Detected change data
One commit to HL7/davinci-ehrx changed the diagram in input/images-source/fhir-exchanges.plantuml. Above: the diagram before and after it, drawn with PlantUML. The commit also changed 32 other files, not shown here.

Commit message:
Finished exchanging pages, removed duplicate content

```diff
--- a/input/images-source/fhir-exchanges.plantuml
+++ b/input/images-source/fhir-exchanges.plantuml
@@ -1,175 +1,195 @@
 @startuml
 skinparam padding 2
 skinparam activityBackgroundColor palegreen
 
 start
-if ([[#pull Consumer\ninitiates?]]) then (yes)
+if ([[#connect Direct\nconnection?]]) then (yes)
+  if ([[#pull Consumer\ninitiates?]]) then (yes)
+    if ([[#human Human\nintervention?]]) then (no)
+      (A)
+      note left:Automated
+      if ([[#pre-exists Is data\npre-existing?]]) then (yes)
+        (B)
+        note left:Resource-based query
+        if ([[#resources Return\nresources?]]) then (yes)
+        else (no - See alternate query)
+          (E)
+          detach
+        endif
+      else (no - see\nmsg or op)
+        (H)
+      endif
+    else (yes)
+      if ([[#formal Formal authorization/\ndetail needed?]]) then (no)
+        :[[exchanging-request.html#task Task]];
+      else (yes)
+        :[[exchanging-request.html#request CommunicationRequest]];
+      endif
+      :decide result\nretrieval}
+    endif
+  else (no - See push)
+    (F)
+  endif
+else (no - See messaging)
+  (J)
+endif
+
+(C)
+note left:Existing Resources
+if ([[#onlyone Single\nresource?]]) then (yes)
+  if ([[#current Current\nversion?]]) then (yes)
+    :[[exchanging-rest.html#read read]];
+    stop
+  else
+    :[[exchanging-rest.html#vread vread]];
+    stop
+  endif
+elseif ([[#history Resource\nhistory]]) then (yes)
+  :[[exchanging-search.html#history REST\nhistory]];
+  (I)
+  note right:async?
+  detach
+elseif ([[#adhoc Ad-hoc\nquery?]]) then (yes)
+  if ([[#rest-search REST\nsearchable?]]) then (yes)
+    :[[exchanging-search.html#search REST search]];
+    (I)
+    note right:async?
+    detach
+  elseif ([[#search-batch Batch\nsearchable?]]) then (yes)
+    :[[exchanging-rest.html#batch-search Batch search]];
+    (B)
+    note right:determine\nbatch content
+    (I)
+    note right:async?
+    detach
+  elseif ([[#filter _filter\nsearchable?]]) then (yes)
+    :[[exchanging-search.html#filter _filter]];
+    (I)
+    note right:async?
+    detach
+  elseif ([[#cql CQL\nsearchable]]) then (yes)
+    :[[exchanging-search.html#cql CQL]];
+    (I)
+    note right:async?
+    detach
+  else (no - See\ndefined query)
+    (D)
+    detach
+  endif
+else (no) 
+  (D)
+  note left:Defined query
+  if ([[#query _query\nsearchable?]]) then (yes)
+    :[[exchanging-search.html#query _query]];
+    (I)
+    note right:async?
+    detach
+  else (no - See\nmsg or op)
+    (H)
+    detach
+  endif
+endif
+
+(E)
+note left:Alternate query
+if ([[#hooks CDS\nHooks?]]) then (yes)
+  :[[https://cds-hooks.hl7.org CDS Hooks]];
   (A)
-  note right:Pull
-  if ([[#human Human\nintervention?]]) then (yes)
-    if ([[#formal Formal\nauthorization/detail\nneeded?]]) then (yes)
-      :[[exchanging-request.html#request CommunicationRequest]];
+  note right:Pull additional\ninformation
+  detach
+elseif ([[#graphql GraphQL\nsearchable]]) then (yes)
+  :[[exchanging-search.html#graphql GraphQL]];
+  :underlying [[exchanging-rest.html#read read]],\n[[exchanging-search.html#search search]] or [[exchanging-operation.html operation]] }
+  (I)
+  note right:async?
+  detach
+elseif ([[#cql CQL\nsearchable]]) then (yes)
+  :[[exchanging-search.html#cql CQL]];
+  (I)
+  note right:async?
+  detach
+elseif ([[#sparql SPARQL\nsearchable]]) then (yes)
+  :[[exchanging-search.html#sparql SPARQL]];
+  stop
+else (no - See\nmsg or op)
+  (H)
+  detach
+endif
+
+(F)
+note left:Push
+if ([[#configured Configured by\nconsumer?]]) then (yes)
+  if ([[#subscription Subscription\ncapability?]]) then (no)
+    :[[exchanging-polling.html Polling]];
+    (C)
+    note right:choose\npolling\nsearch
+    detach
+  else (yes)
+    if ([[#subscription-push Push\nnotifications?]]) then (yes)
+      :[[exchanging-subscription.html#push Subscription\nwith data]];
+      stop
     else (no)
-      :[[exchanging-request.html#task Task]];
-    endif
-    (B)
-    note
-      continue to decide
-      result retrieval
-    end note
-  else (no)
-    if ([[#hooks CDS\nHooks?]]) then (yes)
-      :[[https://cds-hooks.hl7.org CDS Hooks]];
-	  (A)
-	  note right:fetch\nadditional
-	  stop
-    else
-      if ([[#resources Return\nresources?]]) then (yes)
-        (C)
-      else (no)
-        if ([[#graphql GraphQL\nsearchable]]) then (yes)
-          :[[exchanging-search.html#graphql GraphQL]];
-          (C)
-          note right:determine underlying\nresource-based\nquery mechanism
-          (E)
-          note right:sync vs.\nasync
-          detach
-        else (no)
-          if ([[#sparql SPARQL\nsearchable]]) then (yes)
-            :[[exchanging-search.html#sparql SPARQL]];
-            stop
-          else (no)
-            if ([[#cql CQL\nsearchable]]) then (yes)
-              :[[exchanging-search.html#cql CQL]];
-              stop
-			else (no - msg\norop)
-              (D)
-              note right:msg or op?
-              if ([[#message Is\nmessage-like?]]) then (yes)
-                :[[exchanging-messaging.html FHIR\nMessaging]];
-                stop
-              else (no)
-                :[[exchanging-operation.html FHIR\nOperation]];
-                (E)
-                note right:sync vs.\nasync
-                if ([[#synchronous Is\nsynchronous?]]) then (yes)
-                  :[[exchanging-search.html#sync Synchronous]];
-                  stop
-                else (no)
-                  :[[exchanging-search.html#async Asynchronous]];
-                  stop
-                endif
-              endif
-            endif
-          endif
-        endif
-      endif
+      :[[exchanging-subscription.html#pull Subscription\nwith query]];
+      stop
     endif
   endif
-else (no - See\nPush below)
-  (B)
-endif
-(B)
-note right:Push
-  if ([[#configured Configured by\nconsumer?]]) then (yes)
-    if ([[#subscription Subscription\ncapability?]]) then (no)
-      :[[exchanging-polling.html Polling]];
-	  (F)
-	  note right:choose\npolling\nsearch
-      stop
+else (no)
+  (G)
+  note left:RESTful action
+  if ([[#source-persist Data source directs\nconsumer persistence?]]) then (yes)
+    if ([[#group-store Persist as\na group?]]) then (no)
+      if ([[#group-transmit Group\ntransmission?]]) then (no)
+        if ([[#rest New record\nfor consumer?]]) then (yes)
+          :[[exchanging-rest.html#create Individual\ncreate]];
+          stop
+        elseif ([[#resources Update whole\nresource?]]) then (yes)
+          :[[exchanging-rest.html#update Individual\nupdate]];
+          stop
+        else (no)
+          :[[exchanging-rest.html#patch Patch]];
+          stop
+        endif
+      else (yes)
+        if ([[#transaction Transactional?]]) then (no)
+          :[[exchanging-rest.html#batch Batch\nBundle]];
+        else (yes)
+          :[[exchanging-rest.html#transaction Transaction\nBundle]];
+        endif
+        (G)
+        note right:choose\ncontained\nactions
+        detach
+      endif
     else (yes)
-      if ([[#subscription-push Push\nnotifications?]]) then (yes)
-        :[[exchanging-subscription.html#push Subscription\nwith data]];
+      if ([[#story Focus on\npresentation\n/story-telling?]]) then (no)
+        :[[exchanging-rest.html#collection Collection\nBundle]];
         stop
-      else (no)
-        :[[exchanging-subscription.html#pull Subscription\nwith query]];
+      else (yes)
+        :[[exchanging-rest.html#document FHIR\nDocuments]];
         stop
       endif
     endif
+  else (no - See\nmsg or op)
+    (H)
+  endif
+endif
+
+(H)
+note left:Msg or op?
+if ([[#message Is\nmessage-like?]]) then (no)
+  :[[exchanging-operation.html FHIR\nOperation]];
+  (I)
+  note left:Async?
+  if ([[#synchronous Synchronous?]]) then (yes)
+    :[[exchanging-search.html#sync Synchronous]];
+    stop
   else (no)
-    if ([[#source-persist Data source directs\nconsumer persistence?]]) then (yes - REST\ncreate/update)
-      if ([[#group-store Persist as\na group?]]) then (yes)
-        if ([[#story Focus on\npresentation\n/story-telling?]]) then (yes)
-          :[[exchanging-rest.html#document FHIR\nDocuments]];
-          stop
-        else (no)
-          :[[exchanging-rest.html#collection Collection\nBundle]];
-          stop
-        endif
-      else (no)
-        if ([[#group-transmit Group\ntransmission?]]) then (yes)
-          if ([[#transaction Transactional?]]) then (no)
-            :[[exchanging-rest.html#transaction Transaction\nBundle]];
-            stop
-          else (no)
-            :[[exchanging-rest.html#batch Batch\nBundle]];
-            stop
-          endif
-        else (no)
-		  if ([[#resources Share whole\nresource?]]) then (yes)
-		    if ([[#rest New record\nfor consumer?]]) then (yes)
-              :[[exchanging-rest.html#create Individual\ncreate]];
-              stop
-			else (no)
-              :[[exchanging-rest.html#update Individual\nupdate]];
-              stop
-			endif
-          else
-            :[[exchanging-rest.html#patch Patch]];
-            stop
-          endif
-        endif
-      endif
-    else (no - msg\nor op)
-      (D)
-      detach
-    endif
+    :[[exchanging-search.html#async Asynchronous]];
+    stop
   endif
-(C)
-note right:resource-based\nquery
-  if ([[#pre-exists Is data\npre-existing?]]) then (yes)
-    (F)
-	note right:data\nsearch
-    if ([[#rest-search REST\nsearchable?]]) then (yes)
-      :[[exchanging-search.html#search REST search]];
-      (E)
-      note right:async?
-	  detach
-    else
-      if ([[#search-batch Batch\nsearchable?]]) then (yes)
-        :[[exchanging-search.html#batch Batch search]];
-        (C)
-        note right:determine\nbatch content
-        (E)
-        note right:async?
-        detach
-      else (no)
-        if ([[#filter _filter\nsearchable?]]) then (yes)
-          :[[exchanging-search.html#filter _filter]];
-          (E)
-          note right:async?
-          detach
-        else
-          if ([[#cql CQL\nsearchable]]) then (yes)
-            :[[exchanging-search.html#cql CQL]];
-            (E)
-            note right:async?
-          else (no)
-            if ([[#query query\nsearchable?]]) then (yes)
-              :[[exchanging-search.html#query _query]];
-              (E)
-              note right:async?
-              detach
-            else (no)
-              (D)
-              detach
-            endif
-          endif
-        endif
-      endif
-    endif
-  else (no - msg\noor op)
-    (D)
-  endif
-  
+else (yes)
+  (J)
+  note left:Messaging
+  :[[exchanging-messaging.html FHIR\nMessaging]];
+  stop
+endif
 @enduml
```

== Aim of the exercise ==
All lines in the records that contain "sparql" are to be copied and returned.

== Result for this exercise ==
+elseif ([[#sparql SPARQL\nsearchable]]) then (yes)
+  :[[exchanging-search.html#sparql SPARQL]];
-          if ([[#sparql SPARQL\nsearchable]]) then (yes)
-            :[[exchanging-search.html#sparql SPARQL]];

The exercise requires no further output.